It is difficult to guess what exactly the ever-slippery Talibam! might have to offer when they perform at the Film Society. Their latest work sounds like early Detroit techno. Matt Mottel might play a keytar. They might stay close to their roots and play an improvised noise-jazz set. They might do some of their rap songs. There might be costumes. But what is certain is that there will be a live performance, and the duo will also present video selections from its long and distinguished career..
Tuesday, August 4, 8:00pm

Foxes in Fiction
The sleepy brainchild of Warren Hildebrand, Foxes in Fiction has all the bleary aura of bedroom shoegaze but with more heart and more groove. On recordings, his voice is audible—soft, lovely, and distinguishable—and the rhythms, often marked by an extra-jangly tambourine, are easy to tap one’s toes to. Hildebrand’s guitar seems to unfurl in the wind and his songs are patient and sometimes kissed by a violin melody.

In addition to writing and performing music, Hildebrand manages Orchid Tapes, a record label dedicated to releasing the work of “family and friends since 2010.” It is what you might call a boutique label, specializing in somewhat limited runs of beautiful objects by such beloved acts as Alex G, Elvis Depressedly, and Ricky Eat Acid.
Deftly combining analog photography, found photos, old television sets, Tumblr, slow-motion iPhone video, scent diffusers, and the hum of laptops in the night air, Hildebrand and Orchid Tapes generally maintain a striking visual presence. Foxes in Fiction often performs with live visuals to accompany their songs, and Hildebrand will be showcasing new songs and video work in our Amphitheater.
Wednesday, August 5, 8:00pm

Preston Spurlock & Friends
Preston Spurlock’s gooey, squiggly blobs, his Katamari Damacy–esque collages, and his inflated-to-the-point-of-bursting lettering have become the predominant flavor in the visual stew of today’s DIY concert flyers.

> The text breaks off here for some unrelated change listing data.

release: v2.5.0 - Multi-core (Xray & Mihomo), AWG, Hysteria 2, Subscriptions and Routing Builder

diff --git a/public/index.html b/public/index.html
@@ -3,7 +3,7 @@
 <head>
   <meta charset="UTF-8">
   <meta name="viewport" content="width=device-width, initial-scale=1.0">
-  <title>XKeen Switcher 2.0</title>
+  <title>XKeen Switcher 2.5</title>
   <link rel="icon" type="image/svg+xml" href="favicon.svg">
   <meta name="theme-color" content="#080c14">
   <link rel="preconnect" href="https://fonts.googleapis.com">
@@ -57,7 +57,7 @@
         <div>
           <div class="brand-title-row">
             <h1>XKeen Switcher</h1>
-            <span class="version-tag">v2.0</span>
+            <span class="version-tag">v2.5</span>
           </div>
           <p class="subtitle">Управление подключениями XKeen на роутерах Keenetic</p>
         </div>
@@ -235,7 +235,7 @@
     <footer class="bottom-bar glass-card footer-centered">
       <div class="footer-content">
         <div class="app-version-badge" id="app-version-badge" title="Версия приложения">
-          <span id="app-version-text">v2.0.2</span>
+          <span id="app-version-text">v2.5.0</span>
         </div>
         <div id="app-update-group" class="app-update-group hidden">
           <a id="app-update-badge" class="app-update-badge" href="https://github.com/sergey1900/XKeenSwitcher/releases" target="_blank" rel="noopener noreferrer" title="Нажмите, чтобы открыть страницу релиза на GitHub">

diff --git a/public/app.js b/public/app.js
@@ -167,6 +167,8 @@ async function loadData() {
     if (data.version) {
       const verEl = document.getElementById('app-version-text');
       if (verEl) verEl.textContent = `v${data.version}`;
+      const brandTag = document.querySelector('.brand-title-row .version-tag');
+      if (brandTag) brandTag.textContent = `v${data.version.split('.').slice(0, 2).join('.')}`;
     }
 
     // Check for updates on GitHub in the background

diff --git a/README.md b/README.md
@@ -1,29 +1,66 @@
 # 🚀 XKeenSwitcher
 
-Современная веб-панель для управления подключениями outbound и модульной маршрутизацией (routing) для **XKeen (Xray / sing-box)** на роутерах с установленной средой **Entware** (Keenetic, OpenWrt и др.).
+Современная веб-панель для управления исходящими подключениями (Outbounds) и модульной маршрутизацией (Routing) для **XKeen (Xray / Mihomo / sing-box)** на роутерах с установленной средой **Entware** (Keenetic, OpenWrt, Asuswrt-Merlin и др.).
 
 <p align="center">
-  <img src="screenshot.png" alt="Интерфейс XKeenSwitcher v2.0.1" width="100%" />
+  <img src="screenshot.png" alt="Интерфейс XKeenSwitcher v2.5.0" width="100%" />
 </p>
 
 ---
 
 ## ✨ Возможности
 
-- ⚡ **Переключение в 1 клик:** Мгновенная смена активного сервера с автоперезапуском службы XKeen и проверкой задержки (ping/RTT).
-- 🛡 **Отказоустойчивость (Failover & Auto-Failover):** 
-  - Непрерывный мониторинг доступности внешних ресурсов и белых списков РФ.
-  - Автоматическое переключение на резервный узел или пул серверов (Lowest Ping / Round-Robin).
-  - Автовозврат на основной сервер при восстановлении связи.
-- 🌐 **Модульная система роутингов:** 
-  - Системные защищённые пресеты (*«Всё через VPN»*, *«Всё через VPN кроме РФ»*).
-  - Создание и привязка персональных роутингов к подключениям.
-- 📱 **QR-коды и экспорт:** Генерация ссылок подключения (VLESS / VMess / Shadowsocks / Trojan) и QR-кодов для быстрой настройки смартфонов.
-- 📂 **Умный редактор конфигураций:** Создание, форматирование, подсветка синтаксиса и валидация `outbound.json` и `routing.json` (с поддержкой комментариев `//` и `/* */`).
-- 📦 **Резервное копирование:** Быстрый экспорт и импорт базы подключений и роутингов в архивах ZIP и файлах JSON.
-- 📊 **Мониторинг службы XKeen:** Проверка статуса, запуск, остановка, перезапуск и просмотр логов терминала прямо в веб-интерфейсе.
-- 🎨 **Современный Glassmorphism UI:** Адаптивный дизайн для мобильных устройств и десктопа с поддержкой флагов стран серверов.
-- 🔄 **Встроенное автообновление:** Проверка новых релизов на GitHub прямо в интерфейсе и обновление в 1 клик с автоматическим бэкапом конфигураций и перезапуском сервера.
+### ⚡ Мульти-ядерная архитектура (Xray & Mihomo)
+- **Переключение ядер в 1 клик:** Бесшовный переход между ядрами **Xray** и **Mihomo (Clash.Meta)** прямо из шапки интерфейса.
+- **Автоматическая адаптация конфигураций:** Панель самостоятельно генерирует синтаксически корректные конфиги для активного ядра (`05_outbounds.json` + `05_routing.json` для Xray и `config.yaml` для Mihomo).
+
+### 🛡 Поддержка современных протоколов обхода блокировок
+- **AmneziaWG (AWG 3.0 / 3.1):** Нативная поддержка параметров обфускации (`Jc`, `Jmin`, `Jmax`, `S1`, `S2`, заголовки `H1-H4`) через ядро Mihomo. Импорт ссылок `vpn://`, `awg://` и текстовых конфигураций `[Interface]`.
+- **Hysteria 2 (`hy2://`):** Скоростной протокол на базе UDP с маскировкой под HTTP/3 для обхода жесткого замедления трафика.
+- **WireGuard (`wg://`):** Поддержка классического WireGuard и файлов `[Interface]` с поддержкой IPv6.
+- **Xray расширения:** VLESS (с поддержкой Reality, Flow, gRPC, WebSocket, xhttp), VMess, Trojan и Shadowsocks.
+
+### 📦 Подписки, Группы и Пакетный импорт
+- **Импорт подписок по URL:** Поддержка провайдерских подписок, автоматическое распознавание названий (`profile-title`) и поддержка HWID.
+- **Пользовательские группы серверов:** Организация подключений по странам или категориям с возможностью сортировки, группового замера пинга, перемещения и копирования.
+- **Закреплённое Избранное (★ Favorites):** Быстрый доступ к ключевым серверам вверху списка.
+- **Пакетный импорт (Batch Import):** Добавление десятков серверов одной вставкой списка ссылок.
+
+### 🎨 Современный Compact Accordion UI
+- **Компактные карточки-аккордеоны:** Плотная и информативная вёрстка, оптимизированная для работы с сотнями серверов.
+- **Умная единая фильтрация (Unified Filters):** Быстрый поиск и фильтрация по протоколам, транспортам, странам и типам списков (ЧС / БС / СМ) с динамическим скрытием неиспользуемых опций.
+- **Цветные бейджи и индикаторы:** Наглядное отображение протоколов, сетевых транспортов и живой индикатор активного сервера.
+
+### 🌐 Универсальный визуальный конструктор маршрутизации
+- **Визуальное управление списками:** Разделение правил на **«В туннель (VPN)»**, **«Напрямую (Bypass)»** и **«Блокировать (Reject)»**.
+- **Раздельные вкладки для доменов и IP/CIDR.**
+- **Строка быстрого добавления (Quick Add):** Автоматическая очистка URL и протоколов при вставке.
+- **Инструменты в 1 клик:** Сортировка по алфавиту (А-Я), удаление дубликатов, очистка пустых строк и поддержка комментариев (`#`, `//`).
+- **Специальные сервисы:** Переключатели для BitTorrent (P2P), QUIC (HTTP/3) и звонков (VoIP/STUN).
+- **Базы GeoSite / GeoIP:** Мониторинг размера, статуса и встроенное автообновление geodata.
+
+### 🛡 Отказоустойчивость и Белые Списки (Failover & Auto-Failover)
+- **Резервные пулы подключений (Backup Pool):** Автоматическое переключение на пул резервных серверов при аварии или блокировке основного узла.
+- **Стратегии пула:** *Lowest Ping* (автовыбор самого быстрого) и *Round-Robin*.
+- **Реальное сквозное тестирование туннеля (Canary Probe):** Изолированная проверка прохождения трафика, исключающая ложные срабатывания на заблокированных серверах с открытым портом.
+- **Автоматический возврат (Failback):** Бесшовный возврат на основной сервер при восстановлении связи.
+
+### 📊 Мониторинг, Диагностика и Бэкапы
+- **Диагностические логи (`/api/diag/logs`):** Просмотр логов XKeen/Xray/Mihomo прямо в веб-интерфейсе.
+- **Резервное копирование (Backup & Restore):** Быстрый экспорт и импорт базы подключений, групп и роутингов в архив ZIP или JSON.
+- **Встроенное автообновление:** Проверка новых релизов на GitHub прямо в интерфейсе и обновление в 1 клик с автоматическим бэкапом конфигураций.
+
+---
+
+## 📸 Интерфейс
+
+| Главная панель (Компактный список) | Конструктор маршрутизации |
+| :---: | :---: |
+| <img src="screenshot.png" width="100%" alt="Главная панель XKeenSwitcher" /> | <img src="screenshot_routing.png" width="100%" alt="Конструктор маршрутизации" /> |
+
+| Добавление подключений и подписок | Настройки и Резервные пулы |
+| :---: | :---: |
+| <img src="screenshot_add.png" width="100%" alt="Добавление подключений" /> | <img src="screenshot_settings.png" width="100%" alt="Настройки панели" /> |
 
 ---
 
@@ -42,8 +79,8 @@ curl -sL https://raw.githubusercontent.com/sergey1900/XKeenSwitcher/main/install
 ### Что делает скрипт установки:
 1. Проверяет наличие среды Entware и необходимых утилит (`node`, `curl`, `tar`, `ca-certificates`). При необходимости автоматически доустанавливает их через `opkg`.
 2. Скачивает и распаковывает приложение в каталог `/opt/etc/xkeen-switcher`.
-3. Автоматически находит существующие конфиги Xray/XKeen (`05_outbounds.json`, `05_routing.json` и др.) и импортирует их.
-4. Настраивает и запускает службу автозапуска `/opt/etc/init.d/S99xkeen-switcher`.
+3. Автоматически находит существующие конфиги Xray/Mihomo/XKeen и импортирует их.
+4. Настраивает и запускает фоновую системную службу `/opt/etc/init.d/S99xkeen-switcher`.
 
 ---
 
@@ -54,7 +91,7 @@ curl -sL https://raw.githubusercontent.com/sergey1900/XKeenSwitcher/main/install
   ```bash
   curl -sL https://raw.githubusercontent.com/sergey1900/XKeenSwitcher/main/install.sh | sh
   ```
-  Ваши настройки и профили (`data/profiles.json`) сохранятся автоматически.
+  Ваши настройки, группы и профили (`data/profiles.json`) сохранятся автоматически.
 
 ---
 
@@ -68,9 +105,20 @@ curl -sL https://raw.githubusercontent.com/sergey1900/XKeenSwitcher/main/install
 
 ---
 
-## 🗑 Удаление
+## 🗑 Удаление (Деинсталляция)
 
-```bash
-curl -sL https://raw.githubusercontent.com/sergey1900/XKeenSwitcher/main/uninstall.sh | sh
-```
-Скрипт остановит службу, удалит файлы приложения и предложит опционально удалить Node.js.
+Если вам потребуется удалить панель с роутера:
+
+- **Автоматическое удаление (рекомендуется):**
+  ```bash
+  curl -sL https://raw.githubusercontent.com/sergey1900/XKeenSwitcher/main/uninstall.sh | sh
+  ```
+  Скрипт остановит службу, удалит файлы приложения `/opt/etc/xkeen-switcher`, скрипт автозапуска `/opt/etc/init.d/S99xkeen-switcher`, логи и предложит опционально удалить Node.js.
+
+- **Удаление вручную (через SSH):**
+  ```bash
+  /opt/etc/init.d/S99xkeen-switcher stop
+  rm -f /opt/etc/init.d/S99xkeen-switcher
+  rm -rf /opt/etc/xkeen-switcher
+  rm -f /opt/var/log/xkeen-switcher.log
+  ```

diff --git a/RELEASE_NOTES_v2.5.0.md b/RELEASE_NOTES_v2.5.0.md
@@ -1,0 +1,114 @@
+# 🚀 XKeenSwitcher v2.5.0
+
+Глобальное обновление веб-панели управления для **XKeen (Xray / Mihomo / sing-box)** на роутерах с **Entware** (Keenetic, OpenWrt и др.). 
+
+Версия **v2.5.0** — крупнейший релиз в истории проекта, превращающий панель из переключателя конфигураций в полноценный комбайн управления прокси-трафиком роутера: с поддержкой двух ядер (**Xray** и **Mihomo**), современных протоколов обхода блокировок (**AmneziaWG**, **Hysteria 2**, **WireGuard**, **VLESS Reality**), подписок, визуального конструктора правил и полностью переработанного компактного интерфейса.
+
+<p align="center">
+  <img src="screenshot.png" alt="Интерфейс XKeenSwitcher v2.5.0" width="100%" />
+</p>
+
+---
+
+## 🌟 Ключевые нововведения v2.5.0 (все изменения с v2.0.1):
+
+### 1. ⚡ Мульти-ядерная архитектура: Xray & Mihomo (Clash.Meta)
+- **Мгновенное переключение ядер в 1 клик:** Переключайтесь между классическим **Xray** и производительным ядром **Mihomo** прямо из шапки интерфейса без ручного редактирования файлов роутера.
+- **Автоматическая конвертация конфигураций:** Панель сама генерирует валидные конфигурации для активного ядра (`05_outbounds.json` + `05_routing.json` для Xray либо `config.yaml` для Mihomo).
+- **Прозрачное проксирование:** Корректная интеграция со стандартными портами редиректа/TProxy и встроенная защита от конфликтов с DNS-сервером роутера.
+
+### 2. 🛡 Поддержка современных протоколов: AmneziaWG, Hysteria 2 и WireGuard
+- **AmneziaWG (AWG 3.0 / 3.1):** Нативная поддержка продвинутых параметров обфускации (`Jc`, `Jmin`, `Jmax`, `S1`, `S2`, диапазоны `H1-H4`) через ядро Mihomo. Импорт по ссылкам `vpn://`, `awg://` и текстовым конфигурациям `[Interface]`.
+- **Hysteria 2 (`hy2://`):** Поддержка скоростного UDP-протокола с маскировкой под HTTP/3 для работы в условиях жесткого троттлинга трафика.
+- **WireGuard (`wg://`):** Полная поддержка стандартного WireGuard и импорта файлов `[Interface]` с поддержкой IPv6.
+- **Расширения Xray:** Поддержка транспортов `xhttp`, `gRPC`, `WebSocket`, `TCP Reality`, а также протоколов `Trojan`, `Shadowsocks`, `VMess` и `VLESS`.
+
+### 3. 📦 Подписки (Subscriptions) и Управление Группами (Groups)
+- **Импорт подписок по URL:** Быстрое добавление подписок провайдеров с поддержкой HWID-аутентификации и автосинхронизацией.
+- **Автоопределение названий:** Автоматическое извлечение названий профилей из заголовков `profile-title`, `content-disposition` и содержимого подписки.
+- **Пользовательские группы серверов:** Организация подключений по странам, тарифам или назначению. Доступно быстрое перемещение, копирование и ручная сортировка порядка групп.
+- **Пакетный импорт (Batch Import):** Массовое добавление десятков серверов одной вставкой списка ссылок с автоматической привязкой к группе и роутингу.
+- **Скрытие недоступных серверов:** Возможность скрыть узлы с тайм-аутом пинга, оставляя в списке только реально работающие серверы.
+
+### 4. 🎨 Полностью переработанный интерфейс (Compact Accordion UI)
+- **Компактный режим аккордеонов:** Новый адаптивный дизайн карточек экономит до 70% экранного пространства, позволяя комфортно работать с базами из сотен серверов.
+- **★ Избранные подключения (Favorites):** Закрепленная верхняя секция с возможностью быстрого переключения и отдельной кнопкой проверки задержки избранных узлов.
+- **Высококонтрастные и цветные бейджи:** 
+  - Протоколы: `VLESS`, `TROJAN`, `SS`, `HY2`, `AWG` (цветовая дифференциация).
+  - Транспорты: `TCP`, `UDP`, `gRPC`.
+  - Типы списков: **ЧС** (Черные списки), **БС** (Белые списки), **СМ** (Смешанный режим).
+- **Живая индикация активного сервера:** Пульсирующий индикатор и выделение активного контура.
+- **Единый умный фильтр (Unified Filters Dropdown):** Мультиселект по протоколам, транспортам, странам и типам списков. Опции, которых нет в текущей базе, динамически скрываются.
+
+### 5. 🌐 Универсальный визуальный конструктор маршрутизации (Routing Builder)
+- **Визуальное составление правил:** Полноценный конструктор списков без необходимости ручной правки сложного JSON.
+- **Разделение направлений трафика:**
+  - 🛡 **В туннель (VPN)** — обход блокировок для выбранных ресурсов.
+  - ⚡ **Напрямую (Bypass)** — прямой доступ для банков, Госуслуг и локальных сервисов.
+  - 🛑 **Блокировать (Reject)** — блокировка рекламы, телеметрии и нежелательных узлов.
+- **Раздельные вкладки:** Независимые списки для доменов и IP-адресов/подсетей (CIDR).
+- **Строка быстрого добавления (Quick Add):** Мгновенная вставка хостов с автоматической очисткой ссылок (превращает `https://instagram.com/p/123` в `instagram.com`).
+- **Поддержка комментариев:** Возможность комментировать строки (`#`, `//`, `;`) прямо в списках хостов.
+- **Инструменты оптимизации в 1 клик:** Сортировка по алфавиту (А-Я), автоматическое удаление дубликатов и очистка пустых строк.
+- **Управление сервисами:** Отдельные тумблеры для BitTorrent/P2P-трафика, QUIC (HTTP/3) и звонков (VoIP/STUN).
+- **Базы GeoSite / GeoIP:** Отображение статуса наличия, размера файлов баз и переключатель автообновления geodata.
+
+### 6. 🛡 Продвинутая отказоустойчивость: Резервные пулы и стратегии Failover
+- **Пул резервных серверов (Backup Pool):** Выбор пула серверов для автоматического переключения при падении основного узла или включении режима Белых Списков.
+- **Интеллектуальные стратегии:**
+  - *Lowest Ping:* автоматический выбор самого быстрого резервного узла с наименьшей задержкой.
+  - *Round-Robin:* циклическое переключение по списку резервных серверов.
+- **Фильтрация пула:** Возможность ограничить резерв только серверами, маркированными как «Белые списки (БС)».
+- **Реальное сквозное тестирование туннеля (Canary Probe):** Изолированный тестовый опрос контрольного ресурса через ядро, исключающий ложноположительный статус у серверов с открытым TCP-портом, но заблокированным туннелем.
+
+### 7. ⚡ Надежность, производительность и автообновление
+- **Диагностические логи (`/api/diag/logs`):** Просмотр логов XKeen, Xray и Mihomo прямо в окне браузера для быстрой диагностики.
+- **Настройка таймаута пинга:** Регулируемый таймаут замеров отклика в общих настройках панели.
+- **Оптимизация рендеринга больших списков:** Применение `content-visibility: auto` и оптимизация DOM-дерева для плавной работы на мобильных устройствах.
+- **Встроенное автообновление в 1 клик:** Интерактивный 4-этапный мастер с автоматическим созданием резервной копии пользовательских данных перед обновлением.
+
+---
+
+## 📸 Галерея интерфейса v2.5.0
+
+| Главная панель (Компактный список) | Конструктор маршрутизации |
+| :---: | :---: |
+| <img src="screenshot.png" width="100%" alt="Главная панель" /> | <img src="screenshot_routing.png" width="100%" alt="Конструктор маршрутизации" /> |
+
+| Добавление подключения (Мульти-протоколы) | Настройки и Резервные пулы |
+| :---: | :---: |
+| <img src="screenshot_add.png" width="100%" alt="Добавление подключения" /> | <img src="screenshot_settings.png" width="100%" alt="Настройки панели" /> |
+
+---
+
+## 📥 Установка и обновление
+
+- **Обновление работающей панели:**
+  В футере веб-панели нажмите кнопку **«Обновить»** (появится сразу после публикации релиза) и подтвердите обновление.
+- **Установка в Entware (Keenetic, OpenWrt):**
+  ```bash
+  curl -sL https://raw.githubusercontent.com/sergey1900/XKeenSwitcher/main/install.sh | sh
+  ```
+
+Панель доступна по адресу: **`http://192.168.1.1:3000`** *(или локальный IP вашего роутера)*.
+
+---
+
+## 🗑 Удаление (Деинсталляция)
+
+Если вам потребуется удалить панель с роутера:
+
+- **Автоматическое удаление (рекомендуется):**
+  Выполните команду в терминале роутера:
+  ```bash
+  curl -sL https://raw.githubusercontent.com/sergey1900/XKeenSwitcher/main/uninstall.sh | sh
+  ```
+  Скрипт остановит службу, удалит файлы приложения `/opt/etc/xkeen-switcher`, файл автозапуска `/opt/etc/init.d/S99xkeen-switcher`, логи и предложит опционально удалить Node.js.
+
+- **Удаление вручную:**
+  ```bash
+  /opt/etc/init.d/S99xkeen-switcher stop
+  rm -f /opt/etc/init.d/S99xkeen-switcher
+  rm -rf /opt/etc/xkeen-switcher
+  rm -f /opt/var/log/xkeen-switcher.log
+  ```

His frantic hand colorfully announces the bills of shows at various venues nearly every night of the week. Spurlock can also often be found providing live visuals for said concerts, projecting twisted, reversed, discolored, or otherwise violently distorted commercial images of dads at barbecues, used cars, dog food, jellied salads, and other VHS ephemera overtop performers. His visual world is cluttered, slimy, funny, ruthlessly indiscriminate in its appropriation, and totally vital to live music in New York.

Unsurprisingly, Spurlock also creates music. His songs—collected on the album Oh My Lard—take a page or two from the garage psychedelia of R. Stevie Moore, the absurdity of Elephant 6 groups, and the cleverness of DEVO. More recently, Spurlock released a collection of collage mash-ups that sonically approximate his visual style, with cassette-tape loops stumbling and crossfading over each other in chaotic, hypnotic style.
The Film Society has invited the artist to present an evening of his own varied work as well as a number of performances from other musicians of Spurlock’s choosing. Surprises are likely in store, and this event will probably have a really cool-looking flyer.
Monday, August 3, 8:00pm

Photo Exhibit:

Picture This: Photos by GODLIS
Godlis presents an exhibition of “greatest hits” from his photography archive, including images of the early days of punk rock at CBGB and downtown NYC in the ’70s and ’80s.